Band director George N. Parks dies after band performance
UPDATE: (2:38 P.M.) : Press conference held at the Fine Arts Center, Friday afternoon.
UPDATE (11:35 A.M.) : UMass spokesperson Ed Blaguszewski releases statement.
UPDATE (9:48 A.M.): Band members have reported that they will continue to Michigan to play at the football game tomorrow as planned.
Beloved director of the University of Massachusetts’ Minutemen Marching Band and award-winning professor George N. Parks, 57, passed away suddenly Thursday in Ohio while traveling with the marching band.
“This is an extraordinary loss,” said Chancellor Robert Holub in an e-mail to the University. “George’s devotion to excellence, his creativity and his passion for teaching inspired us all and shaped the lives of thousands of students during the three decades that he directed The Power and Class of New England.

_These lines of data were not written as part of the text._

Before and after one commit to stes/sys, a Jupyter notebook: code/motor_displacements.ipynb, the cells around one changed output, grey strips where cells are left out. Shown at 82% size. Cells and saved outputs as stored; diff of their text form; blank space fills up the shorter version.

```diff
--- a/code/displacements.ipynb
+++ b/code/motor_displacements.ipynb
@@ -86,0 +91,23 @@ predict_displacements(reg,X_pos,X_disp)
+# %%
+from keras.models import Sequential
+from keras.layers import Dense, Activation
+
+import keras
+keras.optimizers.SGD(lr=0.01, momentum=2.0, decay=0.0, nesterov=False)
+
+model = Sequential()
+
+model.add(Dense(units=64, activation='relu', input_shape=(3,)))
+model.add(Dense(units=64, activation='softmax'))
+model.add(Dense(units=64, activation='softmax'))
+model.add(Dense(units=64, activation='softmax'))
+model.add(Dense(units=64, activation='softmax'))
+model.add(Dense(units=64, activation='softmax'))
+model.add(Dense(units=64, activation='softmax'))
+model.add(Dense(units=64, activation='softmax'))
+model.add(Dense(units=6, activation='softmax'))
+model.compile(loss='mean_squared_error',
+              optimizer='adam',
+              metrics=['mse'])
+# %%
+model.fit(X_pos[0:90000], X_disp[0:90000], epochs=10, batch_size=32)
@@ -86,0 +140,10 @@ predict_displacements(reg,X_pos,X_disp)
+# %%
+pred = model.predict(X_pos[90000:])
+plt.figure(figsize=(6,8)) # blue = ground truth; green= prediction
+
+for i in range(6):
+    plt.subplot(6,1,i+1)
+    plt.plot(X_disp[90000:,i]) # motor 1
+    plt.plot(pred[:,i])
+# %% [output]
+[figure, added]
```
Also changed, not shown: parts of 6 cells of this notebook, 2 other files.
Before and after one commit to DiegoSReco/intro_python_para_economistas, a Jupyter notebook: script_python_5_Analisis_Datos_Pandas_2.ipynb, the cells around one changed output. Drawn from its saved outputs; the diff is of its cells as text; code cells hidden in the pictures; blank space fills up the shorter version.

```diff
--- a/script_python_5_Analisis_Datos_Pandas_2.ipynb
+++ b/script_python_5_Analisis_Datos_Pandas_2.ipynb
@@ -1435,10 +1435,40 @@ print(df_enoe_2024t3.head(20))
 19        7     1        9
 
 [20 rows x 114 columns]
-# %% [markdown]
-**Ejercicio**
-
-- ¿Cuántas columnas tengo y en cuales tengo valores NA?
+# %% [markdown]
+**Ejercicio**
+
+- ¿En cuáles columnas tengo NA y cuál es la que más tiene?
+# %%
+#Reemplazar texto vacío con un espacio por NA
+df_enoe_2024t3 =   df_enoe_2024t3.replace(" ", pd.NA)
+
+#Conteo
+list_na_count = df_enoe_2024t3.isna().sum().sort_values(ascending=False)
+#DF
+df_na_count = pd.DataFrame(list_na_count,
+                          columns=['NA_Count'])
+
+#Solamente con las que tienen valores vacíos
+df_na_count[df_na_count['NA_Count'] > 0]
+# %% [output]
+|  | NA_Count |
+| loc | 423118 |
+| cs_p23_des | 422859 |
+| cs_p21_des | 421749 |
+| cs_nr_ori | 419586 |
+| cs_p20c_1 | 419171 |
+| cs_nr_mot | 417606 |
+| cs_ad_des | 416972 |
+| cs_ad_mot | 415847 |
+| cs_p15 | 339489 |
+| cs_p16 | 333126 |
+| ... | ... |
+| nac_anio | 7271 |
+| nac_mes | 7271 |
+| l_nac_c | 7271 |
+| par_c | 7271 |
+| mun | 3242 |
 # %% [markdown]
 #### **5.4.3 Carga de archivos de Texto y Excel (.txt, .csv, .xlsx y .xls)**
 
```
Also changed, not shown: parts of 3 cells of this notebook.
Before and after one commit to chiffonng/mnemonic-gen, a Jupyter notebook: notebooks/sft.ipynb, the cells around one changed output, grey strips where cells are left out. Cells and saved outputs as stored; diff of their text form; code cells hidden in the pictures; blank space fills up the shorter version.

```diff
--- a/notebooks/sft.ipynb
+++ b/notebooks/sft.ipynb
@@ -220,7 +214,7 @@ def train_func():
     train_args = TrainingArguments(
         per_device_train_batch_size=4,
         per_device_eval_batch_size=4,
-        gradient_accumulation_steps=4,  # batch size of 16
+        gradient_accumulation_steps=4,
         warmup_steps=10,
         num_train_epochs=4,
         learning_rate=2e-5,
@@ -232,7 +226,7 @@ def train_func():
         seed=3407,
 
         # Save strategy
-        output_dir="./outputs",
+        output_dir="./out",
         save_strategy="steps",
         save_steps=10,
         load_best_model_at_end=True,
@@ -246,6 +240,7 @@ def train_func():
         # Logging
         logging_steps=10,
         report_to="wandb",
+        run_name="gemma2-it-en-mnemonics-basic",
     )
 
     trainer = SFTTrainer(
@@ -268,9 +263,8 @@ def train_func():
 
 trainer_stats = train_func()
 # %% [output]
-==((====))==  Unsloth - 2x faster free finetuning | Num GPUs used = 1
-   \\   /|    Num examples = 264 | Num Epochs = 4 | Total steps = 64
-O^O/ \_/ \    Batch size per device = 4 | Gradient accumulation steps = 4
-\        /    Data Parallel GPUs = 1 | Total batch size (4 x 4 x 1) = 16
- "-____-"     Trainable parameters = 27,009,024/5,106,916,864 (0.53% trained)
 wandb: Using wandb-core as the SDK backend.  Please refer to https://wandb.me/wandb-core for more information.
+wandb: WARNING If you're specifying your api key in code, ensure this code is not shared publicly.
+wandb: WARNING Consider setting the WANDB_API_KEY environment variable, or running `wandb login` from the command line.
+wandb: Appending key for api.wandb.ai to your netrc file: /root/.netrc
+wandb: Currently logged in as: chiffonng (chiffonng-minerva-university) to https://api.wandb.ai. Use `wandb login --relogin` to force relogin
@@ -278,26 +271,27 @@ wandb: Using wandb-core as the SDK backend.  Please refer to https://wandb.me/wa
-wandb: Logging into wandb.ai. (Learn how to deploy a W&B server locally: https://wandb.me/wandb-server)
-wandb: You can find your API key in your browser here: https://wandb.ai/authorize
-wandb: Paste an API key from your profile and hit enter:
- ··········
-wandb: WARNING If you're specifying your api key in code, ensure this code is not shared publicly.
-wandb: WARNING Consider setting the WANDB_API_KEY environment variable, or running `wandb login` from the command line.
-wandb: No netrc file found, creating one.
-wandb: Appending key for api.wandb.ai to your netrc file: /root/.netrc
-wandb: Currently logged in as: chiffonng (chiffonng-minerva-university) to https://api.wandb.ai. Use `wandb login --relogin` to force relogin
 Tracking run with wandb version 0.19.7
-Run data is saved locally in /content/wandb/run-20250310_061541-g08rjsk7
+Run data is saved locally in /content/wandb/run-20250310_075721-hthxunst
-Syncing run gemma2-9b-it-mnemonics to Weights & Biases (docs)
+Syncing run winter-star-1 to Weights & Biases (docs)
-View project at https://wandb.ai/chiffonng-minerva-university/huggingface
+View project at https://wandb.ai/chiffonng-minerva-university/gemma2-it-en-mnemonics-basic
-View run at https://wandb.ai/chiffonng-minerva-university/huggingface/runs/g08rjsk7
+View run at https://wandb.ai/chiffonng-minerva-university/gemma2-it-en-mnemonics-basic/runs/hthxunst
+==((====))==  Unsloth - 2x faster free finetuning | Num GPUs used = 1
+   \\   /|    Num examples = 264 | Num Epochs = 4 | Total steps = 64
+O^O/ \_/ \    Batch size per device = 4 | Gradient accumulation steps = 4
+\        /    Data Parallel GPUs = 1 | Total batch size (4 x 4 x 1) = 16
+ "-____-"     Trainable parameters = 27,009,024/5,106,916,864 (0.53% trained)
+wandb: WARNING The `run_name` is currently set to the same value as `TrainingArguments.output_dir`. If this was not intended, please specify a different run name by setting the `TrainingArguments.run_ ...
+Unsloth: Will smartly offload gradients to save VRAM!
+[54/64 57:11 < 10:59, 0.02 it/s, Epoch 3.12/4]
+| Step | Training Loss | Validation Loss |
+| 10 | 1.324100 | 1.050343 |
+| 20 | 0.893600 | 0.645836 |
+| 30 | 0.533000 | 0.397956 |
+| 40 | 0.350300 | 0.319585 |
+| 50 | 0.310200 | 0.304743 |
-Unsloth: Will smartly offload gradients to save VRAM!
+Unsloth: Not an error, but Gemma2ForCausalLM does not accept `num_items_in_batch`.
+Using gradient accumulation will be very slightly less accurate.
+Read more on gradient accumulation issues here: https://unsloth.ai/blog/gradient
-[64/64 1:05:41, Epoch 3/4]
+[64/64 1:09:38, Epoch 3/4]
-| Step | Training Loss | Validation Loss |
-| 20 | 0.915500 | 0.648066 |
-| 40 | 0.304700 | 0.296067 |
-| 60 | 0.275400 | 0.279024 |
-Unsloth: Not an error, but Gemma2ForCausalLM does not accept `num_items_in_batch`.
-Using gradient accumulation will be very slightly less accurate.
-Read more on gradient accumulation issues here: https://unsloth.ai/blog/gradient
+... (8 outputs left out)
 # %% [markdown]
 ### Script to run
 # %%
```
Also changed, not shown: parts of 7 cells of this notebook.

Truly, he represented the best of UMass.”
The band was on its way to perform at the University of Michigan football game against UMass this Saturday. Following a performance held at Cuyahoga Falls High School in Ohio, Parks suffered an “apparent heart attack,” said UMass spokesperson Ed Blaguszewski at a press conference held Friday afternoon.
“The circumstances are still unclear and the cause of death has not been made official yet,” he said.
The band was scheduled to play at 9:00 p.m. at the high school last night. Those at the press conference said it was unclear how Parks’ health situation developed. It is believed, however, that he began complaining of pain after the band performed and was taken to a hospital.
“[Parks] believed that the band was the heart and soul of the campus,” said Jeff Cox, chair of the department of music and dance. “The faculty is in shock. George had no prior health issues that I know of.”
The band has decided to play on and perform at the football game at the University of Michigan, tomorrow at noon.
“Counseling services [provided by University Mental Health Services] are in touch with the band,” said James V. Staros, provost and senior vice chancellor for academic affairs. “We’ve also been in touch with our counterparts at the University of Michigan and they are making their counseling services available to the band members.”
Cox said that Thom Hannum, associate director of the band, was flying out to Michigan to take over for Parks. The band is supposed to return to Massachusetts Sunday.
Blaguszewski said that plans are being made for a memorial held on campus and that they would have something definite Sunday or Monday.
“Two of the biggest things George wanted were the band building and a chance to play at the ‘Big House,’” said Carol-Ann Batchelder, director of special gifts and programs, referring to the nickname of the University of Michigan’s Michigan Stadium. “He leaves such a lasting legacy that it will go on forever.”
She added that Parks had put together the most successful grassroots campaign she had ever seen, raising $1.4 million for the band building. The building was named the George N. Parks Marching Band Building at Homecoming last year. She said that it is supposed to open in March of 2011.
Staros said that, in lieu of flowers, those wishing to honor Parks’ memory could donate to the band building.
Reports of Parks’ death were first spread on social networking sites early this morning. The UMass Drumline posted from Ohio, via their twitter account, “The UMass Minuteman Marching Band & the entire @UMassAmherst community lost a hero tonight. George N. Parks, you will be sorely missed.”
The Drumline also posted lyrics from Frank Sinatra’s “My Way,” which the band performs regularly, in honor of the late director.
Parks was appointed to UMass in 1977 and is remembered as a dedicated professor, scholar and conductor.
He is survived by his wife, Jeanne, and two children, Michael and Kathryn.
Matthew M. Robare can be reached at firstname.lastname@example.org. The Collegian News Staff can be reached at email@example.com.